Obama orders stepped-up security at diplomatic posts

A Libyan looks at documents at the U.S. consulate in Benghazi after the attack A Libyan looks at documents at the U.S. consulate in Benghazi after the attack Ibrahim Alaguri/AP

This article has been updated.

In the wake of an attack on the U.S. consulate in Benghazi, Libya, in which ambassador J. Christopher Stevens and three other embassy staff were killed, President Obama has ordered increased security at U.S. diplomatic installations around the world.

"I have directed my administration to provide all necessary resources to support the security of our personnel in Libya, and to increase security at our diplomatic posts around the globe," Obama said in a statement. "While the United States rejects efforts to denigrate the religious beliefs of others, we must all unequivocally oppose the kind of senseless violence that took the lives of these public servants."

Obama praised not only the work of Stevens and other embassy personnel, but federal employees who serve in other foreign outposts as well.

"The brave Americans we lost represent the extraordinary service and sacrifices that our civilians make every day around the globe," he said. "As we stand united with their families, let us now redouble our own efforts to carry their work forward."

Secretary of State Hillary Clinton said in a statement that in addition to Stevens, Sean Smith, an information management officer and 21-year veteran of the Foreign Service, also was killed in the attack. "Like Chris, Sean was one of our best," Clinton said. Before working at the post in Libya, Smith had served in Baghdad, Iraq; Pretoria, South Africa; Montreal and The Hague in the Netherlands.

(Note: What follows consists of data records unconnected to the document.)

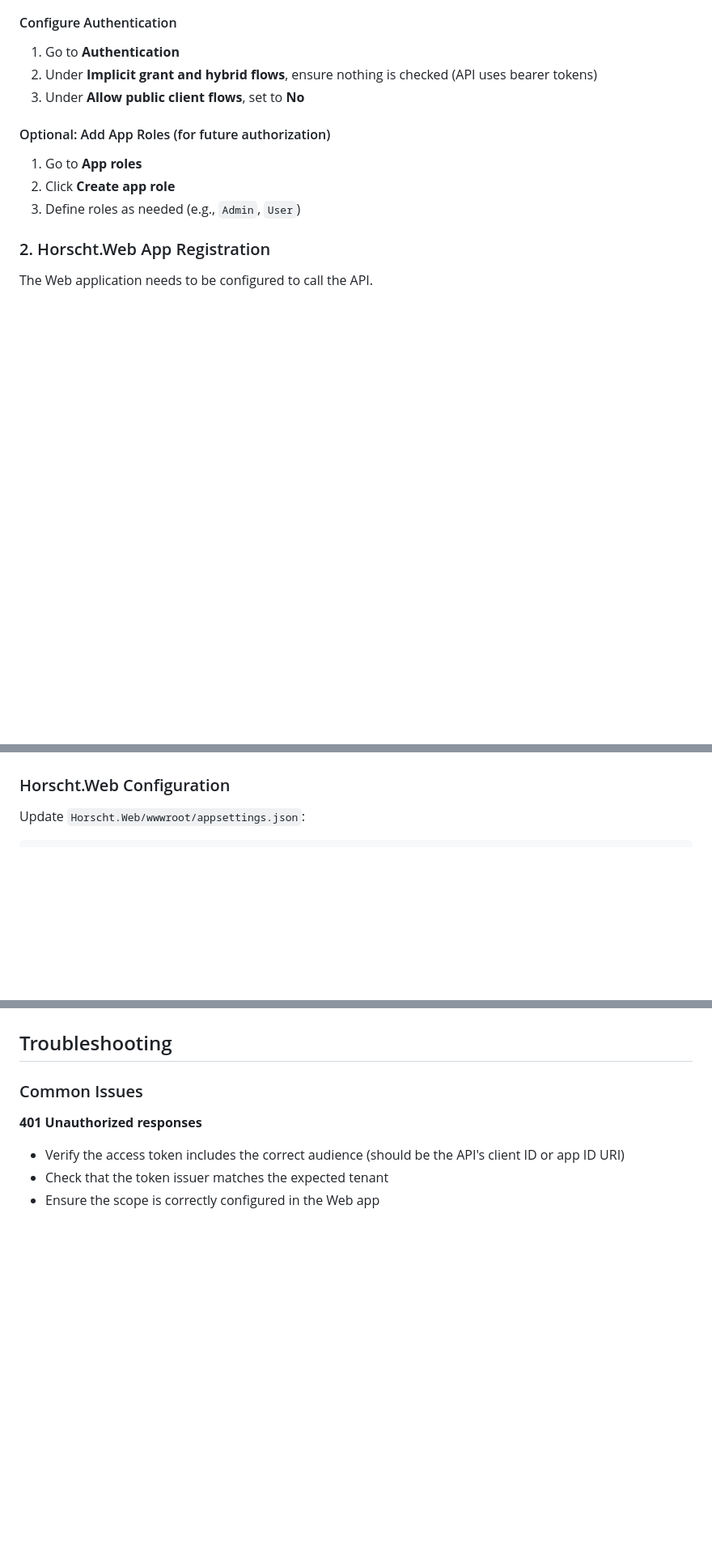
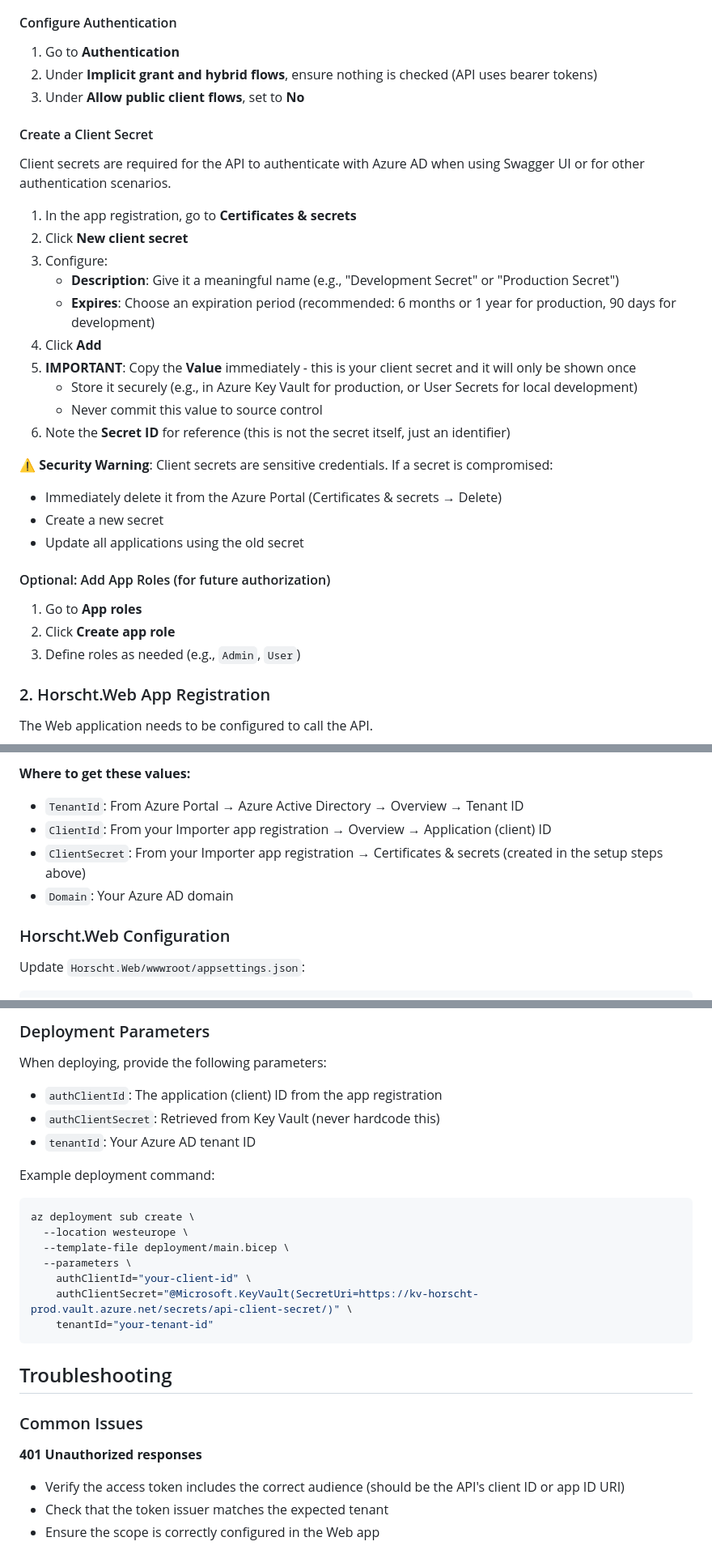
Before and after one commit to thomasneuberger/Horscht, a Markdown page: AUTHENTICATION.md, 3 parts joined by grey strips. Shown at 81% size. Drawn GitHub-style; blank space fills up the shorter version.

````diff
--- a/AUTHENTICATION.md
+++ b/AUTHENTICATION.md
@@ -51,6 +51,26 @@ The API needs its own app registration to validate tokens from the Web applicati
 2. Under **Implicit grant and hybrid flows**, ensure nothing is checked (API uses bearer tokens)
 3. Under **Allow public client flows**, set to **No**
 
+#### Create a Client Secret
+
+Client secrets are required for the API to authenticate with Azure AD when using Swagger UI or for other authentication scenarios.
+
+1. In the app registration, go to **Certificates & secrets**
+2. Click **New client secret**
+3. Configure:
+   - **Description**: Give it a meaningful name (e.g., "Development Secret" or "Production Secret")
+   - **Expires**: Choose an expiration period (recommended: 6 months or 1 year for production, 90 days for development)
+4. Click **Add**
+5. **IMPORTANT**: Copy the **Value** immediately - this is your client secret and it will only be shown once
+   - Store it securely (e.g., in Azure Key Vault for production, or User Secrets for local development)
+   - Never commit this value to source control
+6. Note the **Secret ID** for reference (this is not the secret itself, just an identifier)
+
+⚠️ **Security Warning**: Client secrets are sensitive credentials. If a secret is compromised:
+- Immediately delete it from the Azure Portal (Certificates & secrets → Delete)
+- Create a new secret
+- Update all applications using the old secret
+
 #### Optional: Add App Roles (for future authorization)
 
 1. Go to **App roles**
@@ -123,3 +196,8 @@ For production deployment via Bicep templates, these values are configured in th
+**Where to get these values:**
+- `TenantId`: From Azure Portal → Azure Active Directory → Overview → Tenant ID
+- `ClientId`: From your Importer app registration → Overview → Application (client) ID
+- `ClientSecret`: From your Importer app registration → Certificates & secrets (created in the setup steps above)
+- `Domain`: Your Azure AD domain
 
 ### Horscht.Web Configuration
 
@@ -219,3 +336,20 @@ When deploying to Azure Container Apps:
+### Deployment Parameters
+
+When deploying, provide the following parameters:
+- `authClientId`: The application (client) ID from the app registration
+- `authClientSecret`: Retrieved from Key Vault (never hardcode this)
+- `tenantId`: Your Azure AD tenant ID
+
+Example deployment command:
+```bash
+az deployment sub create \
+  --location westeurope \
+  --template-file deployment/main.bicep \
+  --parameters \
+    authClientId="your-client-id" \
+    authClientSecret="@Microsoft.KeyVault(SecretUri=https://kv-horscht-prod.vault.azure.net/secrets/api-client-secret/)" \
+    tenantId="your-tenant-id"
+```
 
 ## Troubleshooting
 
````
Also changed, not shown: other parts of AUTHENTICATION.md (+101 -9 lines).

"America's diplomats and development experts stand on the front lines every day for our country," Clinton said. "We are honored by the service of each and every one of them."

On Wednesday, President Obama ordered that flags be flown at half-staff at federal buildings and military posts in the United States and abroad until Sept. 16 in honor of those killed in what he called a "senseless attack."

Stay up-to-date with federal news alerts and analysis — Sign up for GovExec's email newsletters.
Close [ x ] More from GovExec

Thank you for subscribing to newsletters from GovExec.com.
We think these reports might interest you:

  • Sponsored by G Suite

    Cross-Agency Teamwork, Anytime and Anywhere

    Dan McCrae, director of IT service delivery division, National Oceanic and Atmospheric Administration (NOAA)

  • Data-Centric Security vs. Database-Level Security

    Database-level encryption had its origins in the 1990s and early 2000s in response to very basic risks which largely revolved around the theft of servers, backup tapes and other physical-layer assets. As noted in Verizon’s 2014, Data Breach Investigations Report (DBIR)1, threats today are far more advanced and dangerous.

  • Sponsored by One Identity

    One Nation Under Guard: Securing User Identities Across State and Local Government

    In 2016, the government can expect even more sophisticated threats on the horizon, making it all the more imperative that agencies enforce proper identity and access management (IAM) practices. In order to better measure the current state of IAM at the state and local level, Government Business Council (GBC) conducted an in-depth research study of state and local employees.

  • Sponsored by Aquilent

    The Next Federal Evolution of Cloud

    This GBC report explains the evolution of cloud computing in federal government, and provides an outlook for the future of the cloud in government IT.

  • Sponsored by LTC Partners, administrators of the Federal Long Term Care Insurance Program

    Approaching the Brink of Federal Retirement

    Approximately 10,000 baby boomers are reaching retirement age per day, and a growing number of federal employees are preparing themselves for the next chapter of their lives. Learn how to tackle the challenges that today's workforce faces in laying the groundwork for a smooth and secure retirement.

  • Sponsored by Hewlett Packard Enterprise

    Cyber Defense 101: Arming the Next Generation of Government Employees

    Read this issue brief to learn about the sector's most potent challenges in the new cyber landscape and how government organizations are building a robust, threat-aware infrastructure

  • Sponsored by Aquilent

    GBC Issue Brief: Cultivating Digital Services in the Federal Landscape

    Read this GBC issue brief to learn more about the current state of digital services in the government, and how key players are pushing enhancements towards a user-centric approach.


When you download a report, your information may be shared with the underwriters of that document.